As a diver you will be doing a lot of your diving from boats and maybe even be visiting some shipwrecks. It’s time for you to know the proper terms used for parts of a boat. This will make it easier for you to understand dive briefings, plan dives on wrecks and impress your dive buddies. So here’s some info to get you started…
What’s the pointy end called? That would be the BOW. The bow is the front end of the boat but is not necessarily always pointy. This is commonly where the anchor or mooring line will be attached to the dive boat.
Often divers will use the anchor or mooring line for reference on their ascent and descent so it is commonly used as a meeting point to start the dive. So now you’ll know where to go when the divemater says “meet at the bow”.
The back of the boat is the STERN. On many dive boats this is where you’ll be entering/exiting the water. The actual piece of material (wood, fiberglass, aluminum) that closes the stern of a boat is TRANSOM. This is normally where you will find the name of the vessel.
The watertight body of the boat is the HULL.
When discussing locations on a boat towards the bow (front) or stern (back) of a boat you’ll use the terms FORE and AFT. I think it’s pretty easy to remember fore since it sounds like forward. There’s also PORT and STARBOARD which refer to the left or right side of a boat when standing on it looking towards the bow.
The term starboard comes from the days before ships had rudders on their centerline. Back then they had a large “oar” used the steer the boat. Steering would be done from stern of the vessel but since most people were right handed they would stand and steer with the large oar on the right side of the boat. The word starboard comes from Old English steorbord, literally meaning the side on which the ship is steered. Now since this large oar was on the right side of the boat they needed to come to port on the left side of the boat. Making the left side the “port side”.
Where’s the kitchen? There is no kitchen on a boat, it’s the GALLEY. If you’re looking for the toilet it’s called the HEAD. I read once that on old ships that didn’t have toilets sailors would relieve themselves on either side of the bow where the figurehead was fastened. Visiting the figurehead was then shortened to going to the head. No wonder she doesn’t look very happy.
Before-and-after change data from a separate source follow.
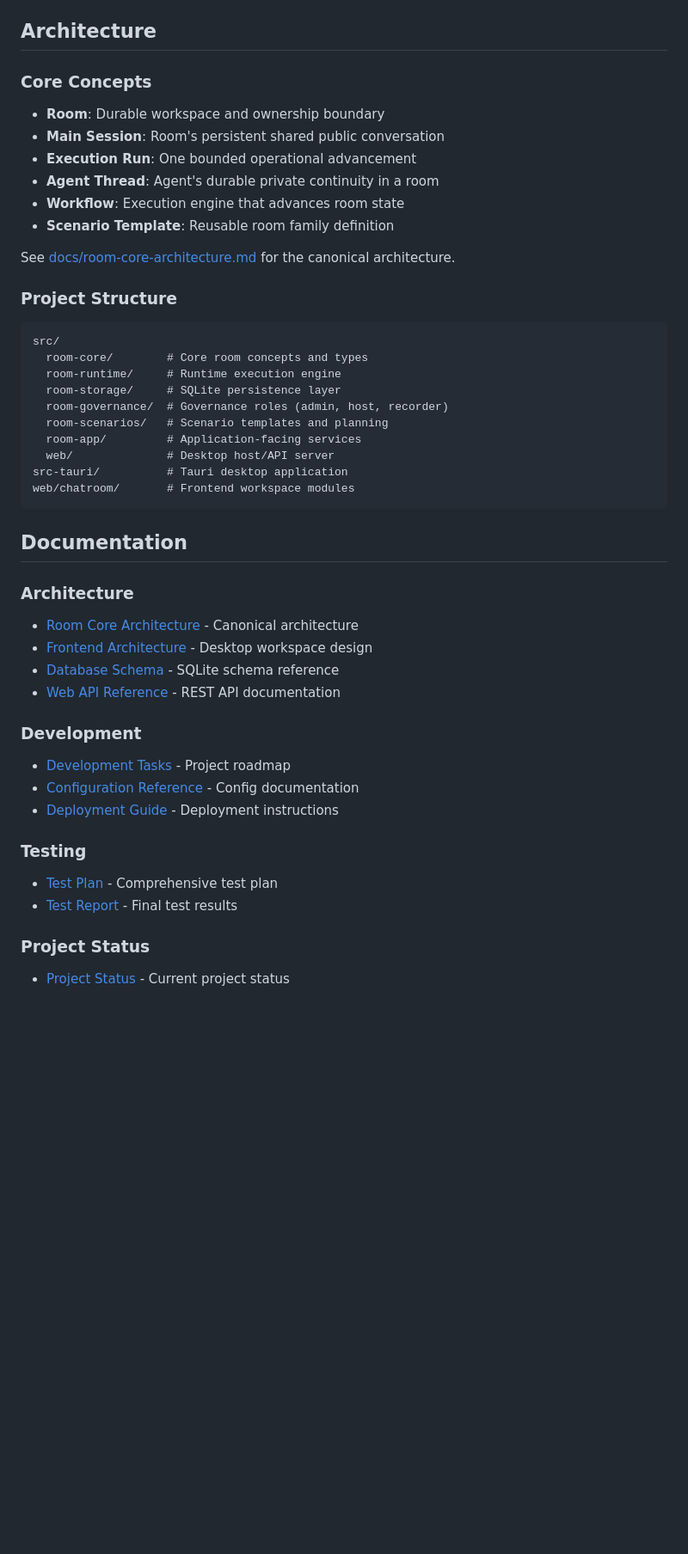
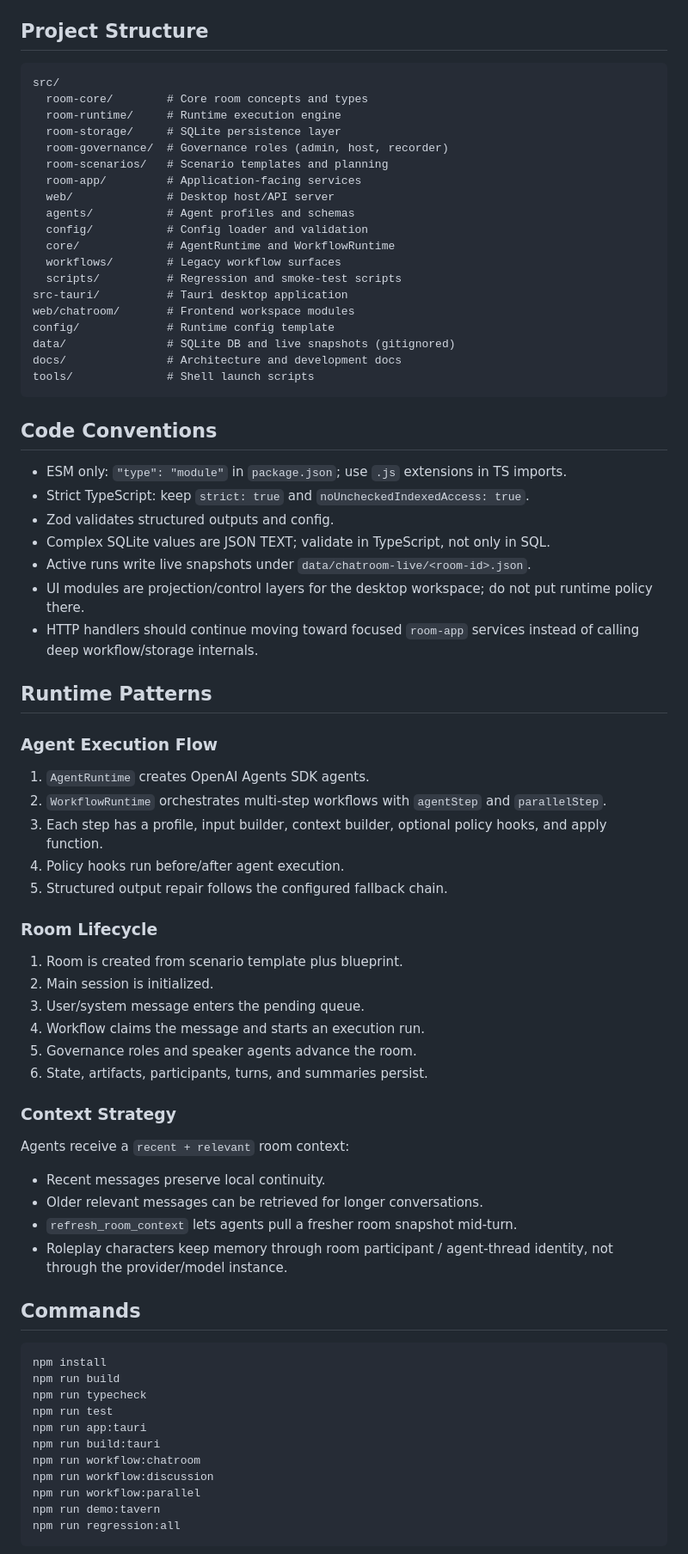
Before and after one commit to ColXia/AX-001, a Markdown page: README.md, the part around one of its changes. Shown at 86% size. Drawn GitHub-style; blank space fills up the shorter version.

Commit message:
chore: merge CLAUDE.md into README.md, delete CLAUDE.md
CLAUDE.md content was largely duplicated with README. Core concepts,
code conventions, and runtime patterns have been merged into README.

````diff
--- a/README.md
+++ b/README.md
@@ -112,20 +147,7 @@ Available score templates:
 - `product_management`
 - `general_professional`
 
-## Architecture
-
-### Core Concepts
-
-- **Room**: Durable workspace and ownership boundary
-- **Main Session**: Room's persistent shared public conversation
-- **Execution Run**: One bounded operational advancement
-- **Agent Thread**: Agent's durable private continuity in a room
-- **Workflow**: Execution engine that advances room state
-- **Scenario Template**: Reusable room family definition
-
-See [docs/room-core-architecture.md](docs/room-core-architecture.md) for the canonical architecture.
-
-### Project Structure
+## Project Structure
 
 ```
 src/
@@ -136,30 +158,70 @@ src/
   room-scenarios/   # Scenario templates and planning
   room-app/         # Application-facing services
   web/              # Desktop host/API server
+  agents/           # Agent profiles and schemas
+  config/           # Config loader and validation
+  core/             # AgentRuntime and WorkflowRuntime
+  workflows/        # Legacy workflow surfaces
+  scripts/          # Regression and smoke-test scripts
 src-tauri/          # Tauri desktop application
 web/chatroom/       # Frontend workspace modules
+config/             # Runtime config template
+data/               # SQLite DB and live snapshots (gitignored)
+docs/               # Architecture and development docs
+tools/              # Shell launch scripts
 ```
 
-## Documentation
+## Code Conventions
 
-### Architecture
+- ESM only: `"type": "module"` in `package.json`; use `.js` extensions in TS imports.
+- Strict TypeScript: keep `strict: true` and `noUncheckedIndexedAccess: true`.
+- Zod validates structured outputs and config.
+- Complex SQLite values are JSON TEXT; validate in TypeScript, not only in SQL.
+- Active runs write live snapshots under `data/chatroom-live/<room-id>.json`.
+- UI modules are projection/control layers for the desktop workspace; do not put runtime policy there.
+- HTTP handlers should continue moving toward focused `room-app` services instead of calling deep workflow/storage internals.
 
-- [Room Core Architecture](docs/room-core-architecture.md) - Canonical architecture
-- [Frontend Architecture](docs/frontend-architecture.md) - Desktop workspace design
-- [Database Schema](docs/database-schema.md) - SQLite schema reference
-- [Web API Reference](docs/web-api.md) - REST API documentation
+## Runtime Patterns
 
-### Development
+### Agent Execution Flow
 
-- [Development Tasks](docs/development-tasks.md) - Project roadmap
-- [Configuration Reference](docs/configuration-reference.md) - Config documentation
-- [Deployment Guide](docs/deployment.md) - Deployment instructions
+1. `AgentRuntime` creates OpenAI Agents SDK agents.
+2. `WorkflowRuntime` orchestrates multi-step workflows with `agentStep` and `parallelStep`.
+3. Each step has a profile, input builder, context builder, optional policy hooks, and apply function.
+4. Policy hooks run before/after agent execution.
+5. Structured output repair follows the configured fallback chain.
 
-### Testing
+### Room Lifecycle
 
-- [Test Plan](docs/test-plan.md) - Comprehensive test plan
-- [Test Report](docs/test-report-final.md) - Final test results
+1. Room is created from scenario template plus blueprint.
+2. Main session is initialized.
+3. User/system message enters the pending queue.
+4. Workflow claims the message and starts an execution run.
+5. Governance roles and speaker agents advance the room.
+6. State, artifacts, participants, turns, and summaries persist.
 
-### Project Status
+### Context Strategy
 
-- [Project Status](docs/PROJECT-STATUS.md) - Current project status
+Agents receive a `recent + relevant` room context:
+
+- Recent messages preserve local continuity.
+- Older relevant messages can be retrieved for longer conversations.
+- `refresh_room_context` lets agents pull a fresher room snapshot mid-turn.
+- Roleplay characters keep memory through room participant / agent-thread identity, not through the provider/model instance.
+
+## Commands
+
+```bash
+npm install
+npm run build
+npm run typecheck
+npm run test
+npm run app:tauri
+npm run build:tauri
+npm run workflow:chatroom
+npm run workflow:discussion
+npm run workflow:parallel
+npm run demo:tavern
+npm run regression:all
+```
+
````
Also changed, not shown: other parts of README.md (+88 -30 lines).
Know some other boat terms that divers should know? Comment and leave them here for everyone to learn.